Contract Signed by Sarah Dibattista
Douglas Elliman
08/08/2022
Back on the Market by Sarah Dibattista
Douglas Elliman

Building Details

OwnershipCo-op
Building TypeLow-Rise
Service LevelVideo Intercom
AgePost-War
AccessElevator
Year Built1986
Financing Allowed80%
Floors/Apts6/43
Learn More About the Building

Transit and Citi Bike

Subway

57 St-7 Av
0.21 miles
59 St-Columbus Circle
0.21 miles
50 St
0.25 miles
7 Av
0.25 miles
50 St
0.28 miles

Citi Bike

W 56 St & 8 Ave
0.07 miles
Broadway & W 56 St
0.13 miles

Building Availability

APPSF
Median
Average
-
$380,000
$380,000
Last 12 months
-
-
-

Studio in Hell's Kitchen

APPSF
Median
Average
$1,580
$715,000
$670,643
$1,531
$625,000
$614,222

Hell's Kitchen | Manhattan

Quick Profile

There is some mystery surrounding Hell’s Kitchen and how it got its name. There’s the tale about two policemen discussing how horrendous the neighborhood was back in 1880’s. The rookie cop turned to the veteran cop and said, “this place is hell.” The veteran cop replied, “No, this is hell’s kitchen.” Some say it's named after a notorious 19th century motorcycle gang. Even the historians will tell you the neighborhood's name has dubious origins. 

Regardless of how it got its name, Hell’s Kitchen is here to stay.

Hell’s Kitchen is an iconic neighborhood on the west side of Manhattan. Its boundaries are 34th and 59th streets and 8th Avenue to the Hudson River. The neighborhood has a dense urban feel with plenty of bars, bodegas, restaurants and coffee shops. It’s inhabited by an eclectic mix of young professionals, long term residents from the old days, LGBQT community and members of the performing arts community - due to the highest number of off Broadway theatres in all of New York CIty. 

From the early 1800’s to the 1980’s, Hell’s Kitchen held the title for one of the toughest neighborhoods in the city. In its early history it was populated by poor working class Irish and street gangs. Riots, violence, and crime were not uncommon. During prohibition times it was said that Hell’s Kitchen had more speakeasies than children. 

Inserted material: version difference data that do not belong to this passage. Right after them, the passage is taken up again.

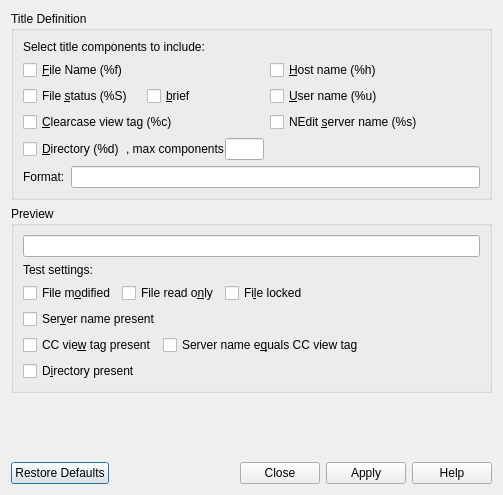
The window that src/DialogWindowTitle.ui (eteran/nedit-ng) describes before a commit, drawn with Qt 5.
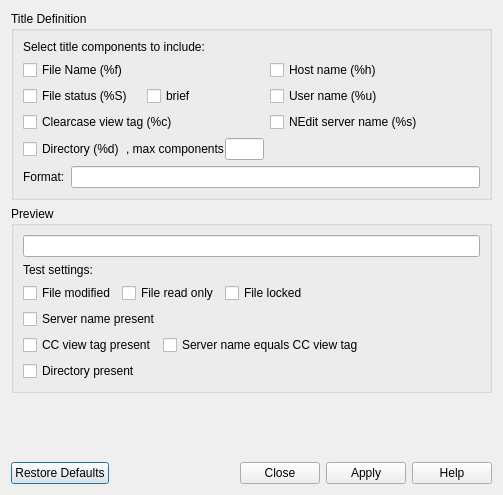
The same window after the commit.

Patch:
```diff
--- a/src/DialogWindowTitle.ui
+++ b/src/DialogWindowTitle.ui
@@ -32,14 +32,14 @@
         <item row="0" column="0">
          <widget class="QCheckBox" name="checkFileName">
           <property name="text">
-           <string>&amp;File Name (%f)</string>
+           <string>File Name (%f)</string>
           </property>
          </widget>
         </item>
         <item row="0" column="1">
          <widget class="QCheckBox" name="checkHostName">
           <property name="text">
-           <string>&amp;Host name (%h)</string>
+           <string>Host name (%h)</string>
           </property>
          </widget>
         </item>
@@ -48,14 +48,14 @@
           <item>
            <widget class="QCheckBox" name="checkFileStatus">
             <property name="text">
-             <string>File &amp;status (%S)</string>
+             <string>File status (%S)</string>
             </property>
            </widget>
           </item>
           <item>
            <widget class="QCheckBox" name="checkBrief">
             <property name="text">
-             <string>&amp;brief</string>
+             <string>brief</string>
             </property>
            </widget>
           </item>
@@ -64,21 +64,21 @@
         <item row="1" column="1">
          <widget class="QCheckBox" name="checkUserName">
           <property name="text">
-           <string>&amp;User name (%u)</string>
+           <string>User name (%u)</string>
           </property>
          </widget>
         </item>
         <item row="2" column="0">
          <widget class="QCheckBox" name="checkClearCase">
           <property name="text">
-           <string>&amp;Clearcase view tag (%c)</string>
+           <string>Clearcase view tag (%c)</string>
           </property>
          </widget>
         </item>
         <item row="2" column="1">
          <widget class="QCheckBox" name="checkServerName">
           <property name="text">
-           <string>NEdit &amp;server name (%s)</string>
+           <string>NEdit server name (%s)</string>
           </property>
          </widget>
         </item>
@@ -90,7 +90,7 @@
           <item>
            <widget class="QCheckBox" name="checkDirectory">
             <property name="text">
-             <string>&amp;Directory (%d)</string>
+             <string>Directory (%d)</string>
             </property>
            </widget>
           </item>
@@ -163,21 +163,21 @@
         <item>
          <widget class="QCheckBox" name="checkFileModified">
           <property name="text">
-           <string>File m&amp;odified</string>
+           <string>File modified</string>
           </property>
          </widget>
         </item>
         <item>
          <widget class="QCheckBox" name="checkFileReadOnly">
           <property name="text">
-           <string>File read o&amp;nly</string>
+           <string>File read only</string>
           </property>
          </widget>
         </item>
         <item>
          <widget class="QCheckBox" name="checkFileLocked">
           <property name="text">
-           <string>Fi&amp;le locked</string>
+           <string>File locked</string>
           </property>
          </widget>
         </item>
@@ -201,7 +201,7 @@
         <item>
          <widget class="QCheckBox" name="checkServerNamePresent">
           <property name="text">
-           <string>Ser&amp;ver name present</string>
+           <string>Server name present</string>
           </property>
          </widget>
         </item>
@@ -225,14 +225,14 @@
         <item>
          <widget class="QCheckBox" name="checkClearCasePresent">
           <property name="text">
-           <string>CC vie&amp;w tag present</string>
+           <string>CC view tag present</string>
           </property>
          </widget>
         </item>
         <item>
          <widget class="QCheckBox" name="checkServerEqualsCC">
           <property name="text">
-           <string>Server name e&amp;quals CC view tag</string>
+           <string>Server name equals CC view tag</string>
           </property>
          </widget>
         </item>
@@ -256,7 +256,7 @@
         <item>
          <widget class="QCheckBox" name="checkDirectoryPresent">
           <property name="text">
-           <string>D&amp;irectory present</string>
+           <string>Directory present</string>
           </property>
          </widget>
         </item>
```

Several attempts of neighborhood rebranding have taken place over the years. Clinton, Midtown West, and even the short-lived Hell’s Canyon are a few of the replacement names that have been used. Hell’s Kitchen has a lot of grit and no shortage of fortitude. A trendy name change seems doubtful. 

Hell’s Kitchen benefited greatly from the Times Square clean up in the 1990’s. When crime rates lowered and adult theatres and prostitution disappeared, Times Square became less sleazier. Soon after, Hell’s Kitchen changed. The days of Gangsters, Irish immigrants, and rough and tumble housing tenements are part of its storied history. They’ve been replaced with bars, bodegas, restaurants, off broadway theatres, and luxury buildings. The recent completion of Hudson Yards and the Highline extension has brought new life into Hell’s Kitchen 

Low-rises, brownstones, row houses and 5 to 6 floor walk ups with studio and one bedroom apartments are common in Hell’s Kitchen. The local zoning laws from previous years kept the building heights on the lower side. Over the past decade, developers have been granted exceptions to building height zoning laws and created more modern highrise developments.

All information furnished regarding property for sale, rental or financing is from sources deemed reliable, but no warranty or representation is made as to the accuracy thereof and same is submitted subject to errors, omissions, change of price, rental or other conditions, prior sale, lease or financing or withdrawal without notice. All dimensions are approximate. For exact dimensions, you must hire your own architect or engineer.
OLR ID: 1871754